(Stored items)
= Beginning of Section =

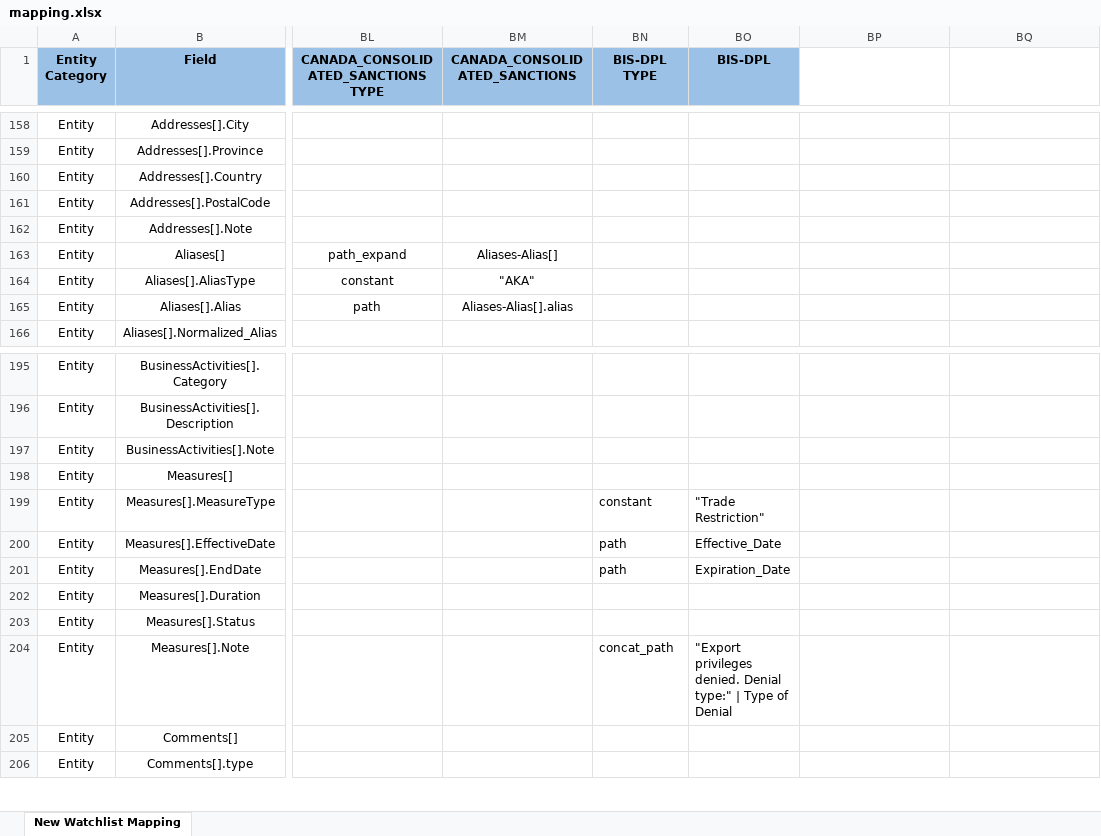
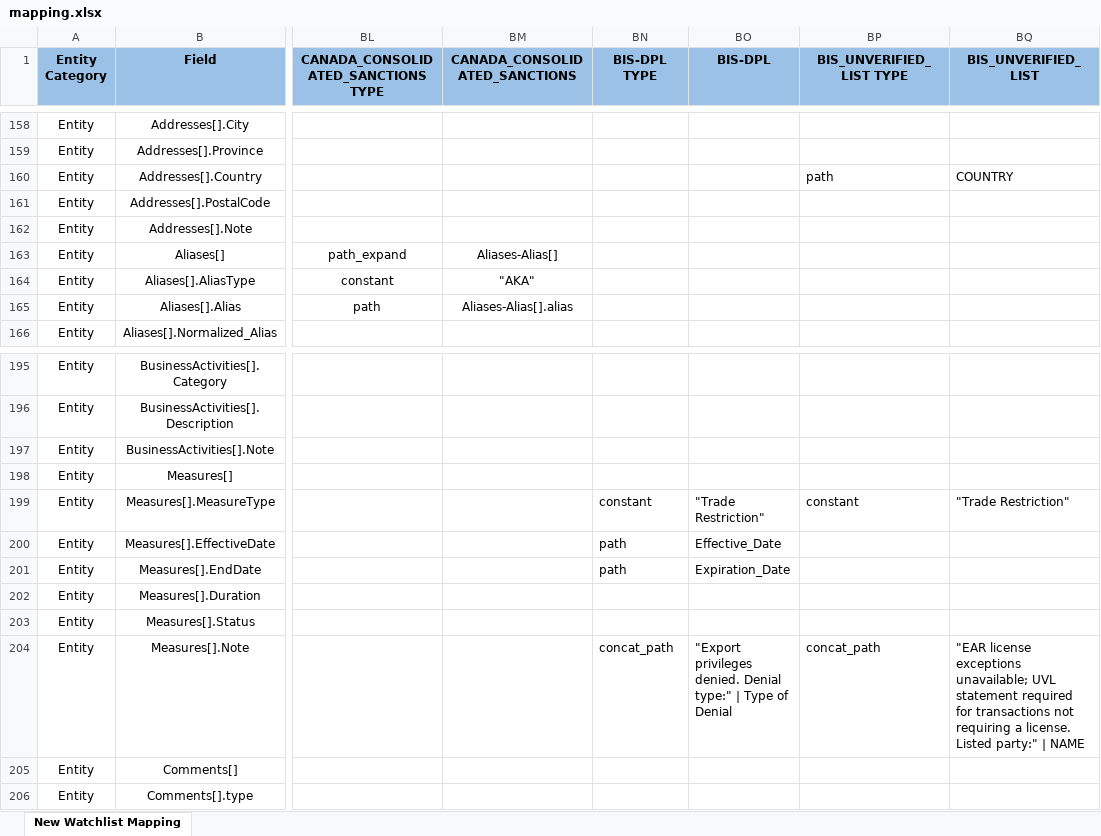
Before and after one commit to VinnoVigilance/python-components, an Excel workbook: data/rules/mapping.xlsx, sheet New Watchlist Mapping, drawn as a sheet; only a part is shown, gaps mark what is left out; values as stored, in another font and other column widths than the file's, no borders; the diff covers the shown part only; the diff names each change by its address in the sheet, - before the commit and + after, or states it on an @@ line.

Commit message:
feat: add BIS Unverified List and refine entity classification

```diff
--- a/data/rules/mapping.xlsx (sheet New Watchlist Mapping)
+++ b/data/rules/mapping.xlsx (sheet New Watchlist Mapping)
-BP1: (empty)
+BP1: BIS_UNVERIFIED_LIST TYPE
-BP1:BQ1 fill: none
+BP1:BQ1 fill: #9BC2E6
-BQ1: (empty)
+BQ1: BIS_UNVERIFIED_LIST
-BP160 (BIS_UNVERIFIED_LIST TYPE): (empty)
+BP160 (BIS_UNVERIFIED_LIST TYPE): path
-BQ160 (BIS_UNVERIFIED_LIST): (empty)
+BQ160 (BIS_UNVERIFIED_LIST): COUNTRY
-BP199 (BIS_UNVERIFIED_LIST TYPE): (empty)
+BP199 (BIS_UNVERIFIED_LIST TYPE): constant
-BQ199 (BIS_UNVERIFIED_LIST): (empty)
+BQ199 (BIS_UNVERIFIED_LIST): "Trade Restriction"
-BP204 (BIS_UNVERIFIED_LIST TYPE): (empty)
+BP204 (BIS_UNVERIFIED_LIST TYPE): concat_path
-BQ204 (BIS_UNVERIFIED_LIST): (empty)
+BQ204 (BIS_UNVERIFIED_LIST): "EAR license exceptions unavailable; UVL statement required for transactions not requiring a license. Listed party:" | NAME
```
Also changed, not shown: 28 edited cells elsewhere in this sheet, data/rules/sourceConfig.xlsx, 4 other files.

= End of Section =

#### PROBLEM STATEMENT:
Reproduce the lines above letter for letter. The pictures stay behind.

#### RESPONSE:
Before and after one commit to VinnoVigilance/python-components, an Excel workbook: data/rules/mapping.xlsx, sheet New Watchlist Mapping, drawn as a sheet; only a part is shown, gaps mark what is left out; values as stored, in another font and other column widths than the file's, no borders; the diff covers the shown part only; the diff names each change by its address in the sheet, - before the commit and + after, or states it on an @@ line.

Commit message:
feat: add BIS Unverified List and refine entity classification

```diff
--- a/data/rules/mapping.xlsx (sheet New Watchlist Mapping)
+++ b/data/rules/mapping.xlsx (sheet New Watchlist Mapping)
-BP1: (empty)
+BP1: BIS_UNVERIFIED_LIST TYPE
-BP1:BQ1 fill: none
+BP1:BQ1 fill: #9BC2E6
-BQ1: (empty)
+BQ1: BIS_UNVERIFIED_LIST
-BP160 (BIS_UNVERIFIED_LIST TYPE): (empty)
+BP160 (BIS_UNVERIFIED_LIST TYPE): path
-BQ160 (BIS_UNVERIFIED_LIST): (empty)
+BQ160 (BIS_UNVERIFIED_LIST): COUNTRY
-BP199 (BIS_UNVERIFIED_LIST TYPE): (empty)
+BP199 (BIS_UNVERIFIED_LIST TYPE): constant
-BQ199 (BIS_UNVERIFIED_LIST): (empty)
+BQ199 (BIS_UNVERIFIED_LIST): "Trade Restriction"
-BP204 (BIS_UNVERIFIED_LIST TYPE): (empty)
+BP204 (BIS_UNVERIFIED_LIST TYPE): concat_path
-BQ204 (BIS_UNVERIFIED_LIST): (empty)
+BQ204 (BIS_UNVERIFIED_LIST): "EAR license exceptions unavailable; UVL statement required for transactions not requiring a license. Listed party:" | NAME
```
Also changed, not shown: 28 edited cells elsewhere in this sheet, data/rules/sourceConfig.xlsx, 4 other files.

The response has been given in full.